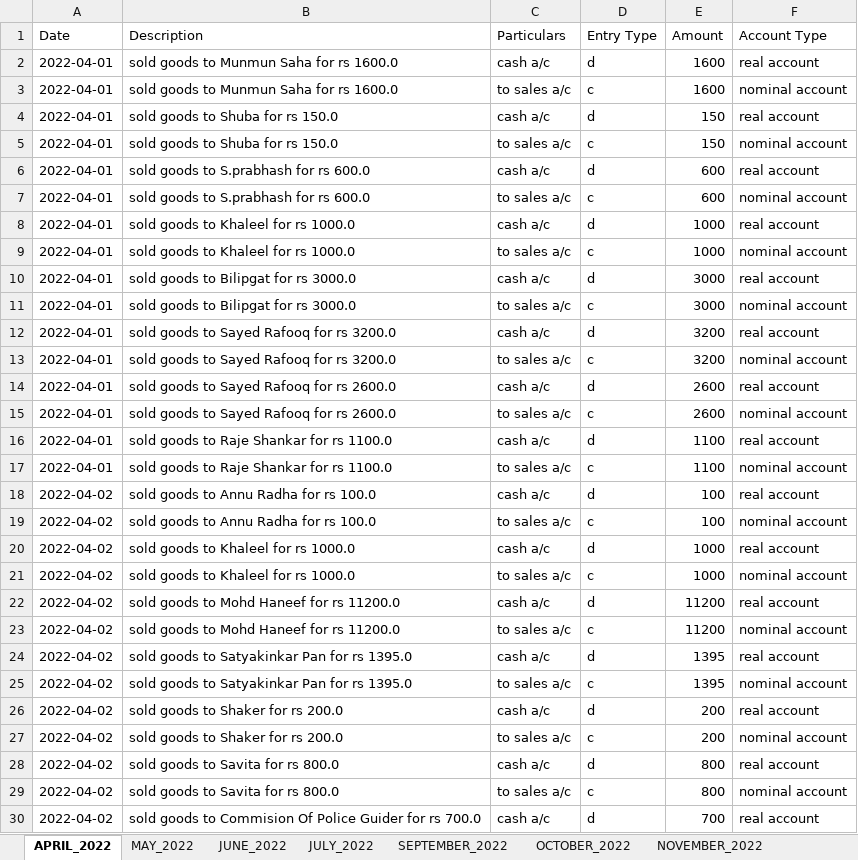
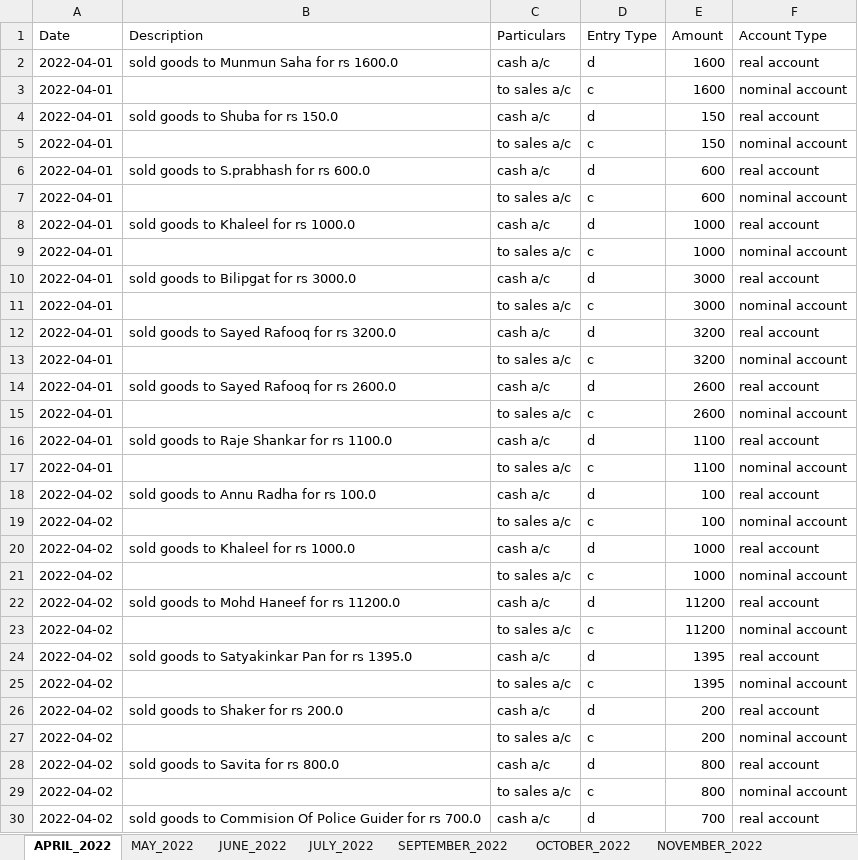
Before and after one commit to mnikhil16/convert_to_journals, an Excel workbook: JournalEntries.xlsx, sheet APRIL_2022, drawn as a sheet; only a part is shown; values as stored, in another font and other column widths than the file's, no borders; the diff covers the shown part only; the diff names each change by its address in the sheet, - before the commit and + after, or states it on an @@ line.

```diff
--- a/JournalEntries.xlsx (sheet APRIL_2022)
+++ b/JournalEntries.xlsx (sheet APRIL_2022)
-B3 (Description): sold goods to Munmun Saha for rs 1600.0
+B3 (Description): (empty)
-B5 (Description): sold goods to Shuba for rs 150.0
+B5 (Description): (empty)
-B7 (Description): sold goods to S.prabhash for rs 600.0
+B7 (Description): (empty)
-B9 (Description): sold goods to Khaleel for rs 1000.0
+B9 (Description): (empty)
-B11 (Description): sold goods to Bilipgat for rs 3000.0
+B11 (Description): (empty)
-B13 (Description): sold goods to Sayed Rafooq for rs 3200.0
+B13 (Description): (empty)
-B15 (Description): sold goods to Sayed Rafooq for rs 2600.0
+B15 (Description): (empty)
-B17 (Description): sold goods to Raje Shankar for rs 1100.0
+B17 (Description): (empty)
-B19 (Description): sold goods to Annu Radha for rs 100.0
+B19 (Description): (empty)
-B21 (Description): sold goods to Khaleel for rs 1000.0
+B21 (Description): (empty)
-B23 (Description): sold goods to Mohd Haneef for rs 11200.0
+B23 (Description): (empty)
-B25 (Description): sold goods to Satyakinkar Pan for rs 1395.0
+B25 (Description): (empty)
-B27 (Description): sold goods to Shaker for rs 200.0
+B27 (Description): (empty)
-B29 (Description): sold goods to Savita for rs 800.0
+B29 (Description): (empty)
```
Also changed, not shown: 36 edited cells elsewhere in this sheet, sheet MAY_2022, sheet JULY_2022, sheet OCTOBER_2022, sheet JANUARY_2023, sheet SEPTEMBER_2022, sheet JUNE_2022, 4 more sheets, 23 other files.
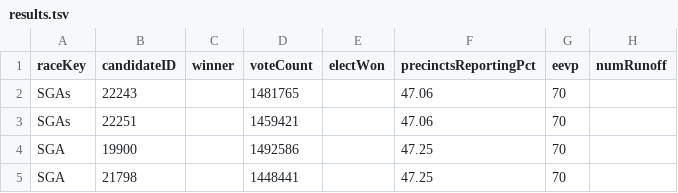
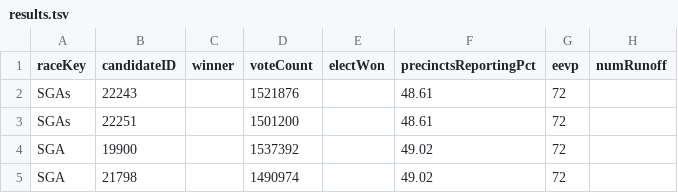
Before and after one commit to ericpp/georgia-runoff-data-2021, a TSV file: Bloomberg/results.tsv, drawn as a sheet.

Commit message:
Bloomberg/GA-results.tsv Bloomberg/results.tsv NBC/georgia-senate-runoff-results?format=json NYT/senate.json log.txt

```diff
--- a/Bloomberg/results.tsv
+++ b/Bloomberg/results.tsv
@@ -1,5 +1,5 @@
 raceKey	candidateID	winner	voteCount	electWon	precinctsReportingPct	eevp	numRunoff
-SGAs	22243		1481765		47.06	70	
-SGAs	22251		1459421		47.06	70	
-SGA	19900		1492586		47.25	70	
-SGA	21798		1448441		47.25	70	
+SGAs	22243		1521876		48.61	72	
+SGAs	22251		1501200		48.61	72	
+SGA	19900		1537392		49.02	72	
+SGA	21798		1490974		49.02	72	
```
Also changed, not shown: Bloomberg/GA-results.tsv, 3 other files.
++++++++++++++++++++
**Requirement**
Your task is to repeat the listing exactly while omitting its pictures.

**Result for this exercise**
Before and after one commit to mnikhil16/convert_to_journals, an Excel workbook: JournalEntries.xlsx, sheet APRIL_2022, drawn as a sheet; only a part is shown; values as stored, in another font and other column widths than the file's, no borders; the diff covers the shown part only; the diff names each change by its address in the sheet, - before the commit and + after, or states it on an @@ line.

```diff
--- a/JournalEntries.xlsx (sheet APRIL_2022)
+++ b/JournalEntries.xlsx (sheet APRIL_2022)
-B3 (Description): sold goods to Munmun Saha for rs 1600.0
+B3 (Description): (empty)
-B5 (Description): sold goods to Shuba for rs 150.0
+B5 (Description): (empty)
-B7 (Description): sold goods to S.prabhash for rs 600.0
+B7 (Description): (empty)
-B9 (Description): sold goods to Khaleel for rs 1000.0
+B9 (Description): (empty)
-B11 (Description): sold goods to Bilipgat for rs 3000.0
+B11 (Description): (empty)
-B13 (Description): sold goods to Sayed Rafooq for rs 3200.0
+B13 (Description): (empty)
-B15 (Description): sold goods to Sayed Rafooq for rs 2600.0
+B15 (Description): (empty)
-B17 (Description): sold goods to Raje Shankar for rs 1100.0
+B17 (Description): (empty)
-B19 (Description): sold goods to Annu Radha for rs 100.0
+B19 (Description): (empty)
-B21 (Description): sold goods to Khaleel for rs 1000.0
+B21 (Description): (empty)
-B23 (Description): sold goods to Mohd Haneef for rs 11200.0
+B23 (Description): (empty)
-B25 (Description): sold goods to Satyakinkar Pan for rs 1395.0
+B25 (Description): (empty)
-B27 (Description): sold goods to Shaker for rs 200.0
+B27 (Description): (empty)
-B29 (Description): sold goods to Savita for rs 800.0
+B29 (Description): (empty)
```
Also changed, not shown: 36 edited cells elsewhere in this sheet, sheet MAY_2022, sheet JULY_2022, sheet OCTOBER_2022, sheet JANUARY_2023, sheet SEPTEMBER_2022, sheet JUNE_2022, 4 more sheets, 23 other files.
Before and after one commit to ericpp/georgia-runoff-data-2021, a TSV file: Bloomberg/results.tsv, drawn as a sheet.

Commit message:
Bloomberg/GA-results.tsv Bloomberg/results.tsv NBC/georgia-senate-runoff-results?format=json NYT/senate.json log.txt

```diff
--- a/Bloomberg/results.tsv
+++ b/Bloomberg/results.tsv
@@ -1,5 +1,5 @@
 raceKey	candidateID	winner	voteCount	electWon	precinctsReportingPct	eevp	numRunoff
-SGAs	22243		1481765		47.06	70	
-SGAs	22251		1459421		47.06	70	
-SGA	19900		1492586		47.25	70	
-SGA	21798		1448441		47.25	70	
+SGAs	22243		1521876		48.61	72	
+SGAs	22251		1501200		48.61	72	
+SGA	19900		1537392		49.02	72	
+SGA	21798		1490974		49.02	72	
```
Also changed, not shown: Bloomberg/GA-results.tsv, 3 other files.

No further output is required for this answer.